### Your instructions
Find every line in the records below that holds the word "block", and copy it out.
______________________________
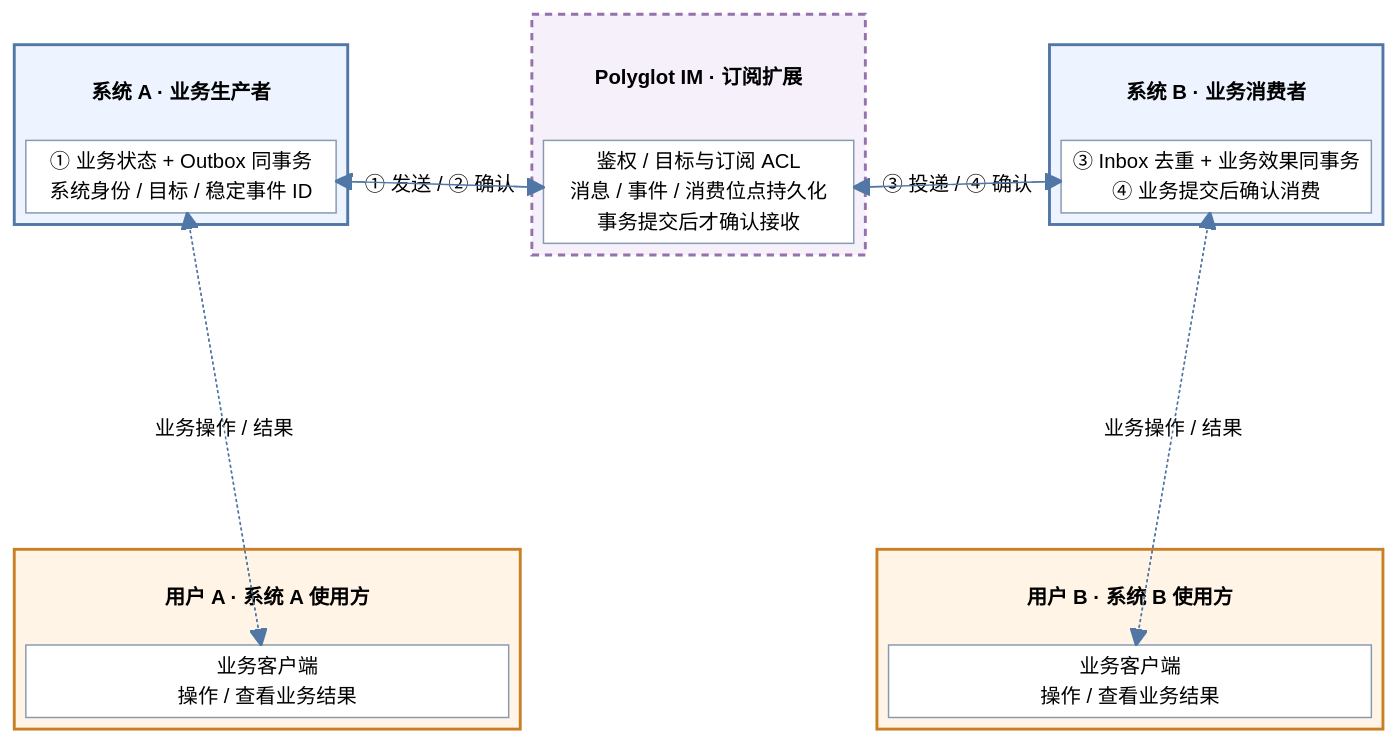
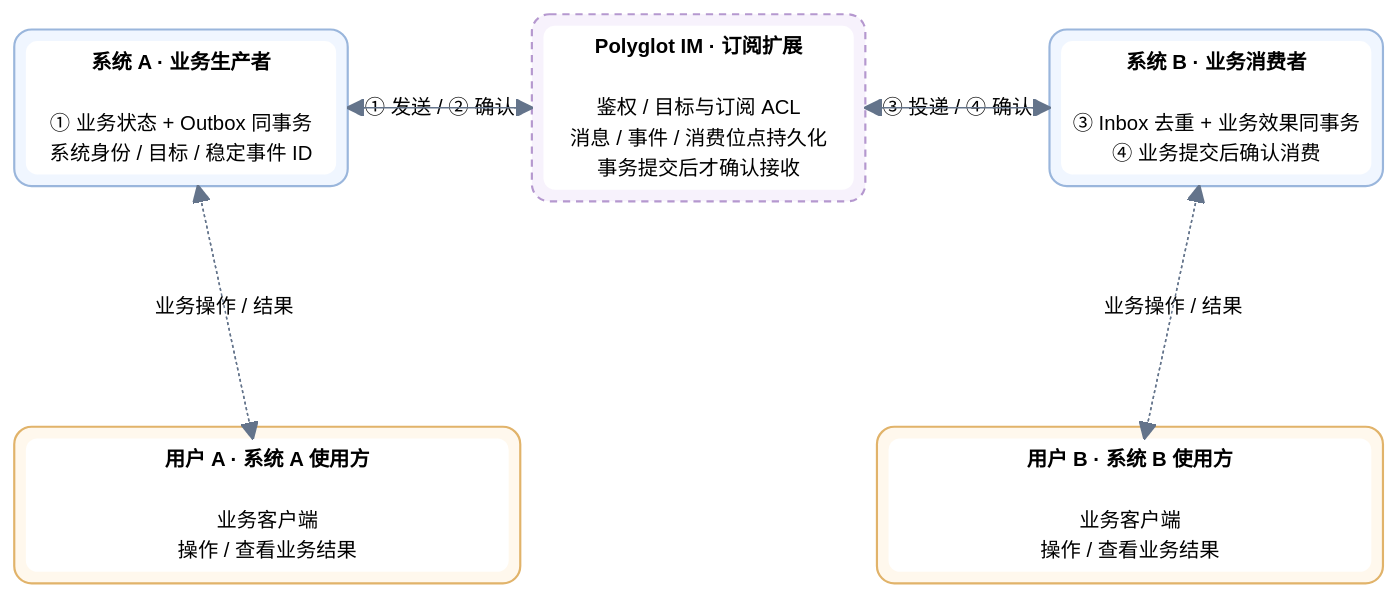
One commit to bitlap/polyglot-im changed the third of 3 diagrams in docs/architecture.md. Above: the diagram before and after it, drawn with Mermaid. The commit also changed other lines of this file and 8 other files, not shown here.

Commit message:
docs: 美化 Mermaid 图并统一直角折线

````diff
--- a/docs/architecture.md
+++ b/docs/architecture.md
@@ -121,51 +109,44 @@
 ```mermaid
-%%{init: {"theme": "base", "themeVariables": {"fontSize": "14px", "primaryColor": "#ffffff", "primaryBorderColor": "#8599b2", "primaryTextColor": "#24364b", "lineColor": "#5077a5"}, "themeCSS": ".edge-pattern-dotted { stroke: #c47a1c !important; stroke-width: 2px !important; stroke-dasharray: 4 8 !important; } .edge-pattern-solid { stroke: #5077a5 !important; }"}}%%
+%%{init: {"theme":"base","flowchart":{"curve":"stepBefore"},"themeVariables":{"fontSize":"14px","primaryColor":"#ffffff","primaryBorderColor":"#cbd5e1","primaryTextColor":"#1e293b","lineColor":"#64748b","edgeLabelBackground":"#ffffff"},"themeCSS":".edge-pattern-dotted { stroke: #d68a26 !important; stroke-width: 1.6px !important; stroke-dasharray: 5 7 !important; } .edge-pattern-solid { stroke: #64748b !important; stroke-width: 1.6px !important; } .edgeLabel rect { fill: #ffffff !important; opacity: 1 !important; rx: 5; ry: 5; } .block rect { rx: 10; ry: 10; }"}}%%
 block-beta
   columns 8
   block:SystemA:2
     columns 1
-    SystemATitle["系统 A · 业务生产者"]
-    SA["① 业务状态 + Outbox 同事务<br/>系统身份 / 目标 / 稳定事件 ID"]
+    SA["<b>系统 A · 业务生产者</b><br/><br/>① 业务状态 + Outbox 同事务<br/>系统身份 / 目标 / 稳定事件 ID"]
   end
   space
   block:IM:2
     columns 1
-    IMTitle["Polyglot IM · 订阅扩展"]
-    API["鉴权 / 目标与订阅 ACL<br/>消息 / 事件 / 消费位点持久化<br/>事务提交后才确认接收"]
+    API["<b>Polyglot IM · 订阅扩展</b><br/><br/>鉴权 / 目标与订阅 ACL<br/>消息 / 事件 / 消费位点持久化<br/>事务提交后才确认接收"]
   end
   space
   block:SystemB:2
     columns 1
-    SystemBTitle["系统 B · 业务消费者"]
-    SB["③ Inbox 去重 + 业务效果同事务<br/>④ 业务提交后确认消费"]
+    SB["<b>系统 B · 业务消费者</b><br/><br/>③ Inbox 去重 + 业务效果同事务<br/>④ 业务提交后确认消费"]
   end
   space:8
   block:Alice:3
     columns 1
-    AliceTitle["用户 A · 系统 A 使用方"]
-    UA["业务客户端<br/>操作 / 查看业务结果"]
+    UA["<b>用户 A · 系统 A 使用方</b><br/><br/>业务客户端<br/>操作 / 查看业务结果"]
   end
   space:2
   block:Bob:3
     columns 1
-    BobTitle["用户 B · 系统 B 使用方"]
-    UB["业务客户端<br/>操作 / 查看业务结果"]
+    UB["<b>用户 B · 系统 B 使用方</b><br/><br/>业务客户端<br/>操作 / 查看业务结果"]
   end
-  SA -- "① 发送 / ② 确认" --> API
-  API --> SA
-  API -- "③ 投递 / ④ 确认" --> SB
-  SB --> API
-  SA -. "业务操作 / 结果" .-> UA
-  UA -.-> SA
-  SB -. "业务操作 / 结果" .-> UB
-  UB -.-> SB
-  style SystemA fill:#eef4ff,stroke:#5077a5,stroke-width:2px
-  style IM fill:#f5f0fa,stroke:#9671ab,stroke-width:2px,stroke-dasharray:5 4
-  style SystemB fill:#eef4ff,stroke:#5077a5,stroke-width:2px
-  style Alice fill:#fff4e5,stroke:#c98024,stroke-width:2px
-  style Bob fill:#fff4e5,stroke:#c98024,stroke-width:2px
-  classDef title fill:none,stroke:none,font-weight:bold
-  class SystemATitle,IMTitle,SystemBTitle,AliceTitle,BobTitle title
-  classDef component fill:#fff,stroke:#8599b2
+  SystemA -- "① 发送 / ② 确认" --> IM
+  IM --> SystemA
+  IM -- "③ 投递 / ④ 确认" --> SystemB
+  SystemB --> IM
+  SystemA -. "业务操作 / 结果" .-> UA
+  UA -.-> SystemA
+  SystemB -. "业务操作 / 结果" .-> UB
+  UB -.-> SystemB
+  style SystemA fill:#f0f6ff,stroke:#9ab6dc,stroke-width:1.5px,rx:12,ry:12
+  style IM fill:#f7f2fc,stroke:#b598cf,stroke-width:1.5px,stroke-dasharray:5 4,rx:12,ry:12
+  style SystemB fill:#f0f6ff,stroke:#9ab6dc,stroke-width:1.5px,rx:12,ry:12
+  style Alice fill:#fff8ed,stroke:#e1b36a,stroke-width:1.5px,rx:12,ry:12
+  style Bob fill:#fff8ed,stroke:#e1b36a,stroke-width:1.5px,rx:12,ry:12
+  classDef component fill:#ffffff,stroke:none,color:#475569,rx:8,ry:8
   class SA,API,SB,UA,UB component
 ```
````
______________________________
### Answer to this problem
+%%{init: {"theme":"base","flowchart":{"curve":"stepBefore"},"themeVariables":{"fontSize":"14px","primaryColor":"#ffffff","primaryBorderColor":"#cbd5e1","primaryTextColor":"#1e293b","lineColor":"#64748b","edgeLabelBackground":"#ffffff"},"themeCSS":".edge-pattern-dotted { stroke: #d68a26 !important; stroke-width: 1.6px !important; stroke-dasharray: 5 7 !important; } .edge-pattern-solid { stroke: #64748b !important; stroke-width: 1.6px !important; } .edgeLabel rect { fill: #ffffff !important; opacity: 1 !important; rx: 5; ry: 5; } .block rect { rx: 10; ry: 10; }"}}%%
 block-beta
   block:SystemA:2
   block:IM:2
   block:SystemB:2
   block:Alice:3
   block:Bob:3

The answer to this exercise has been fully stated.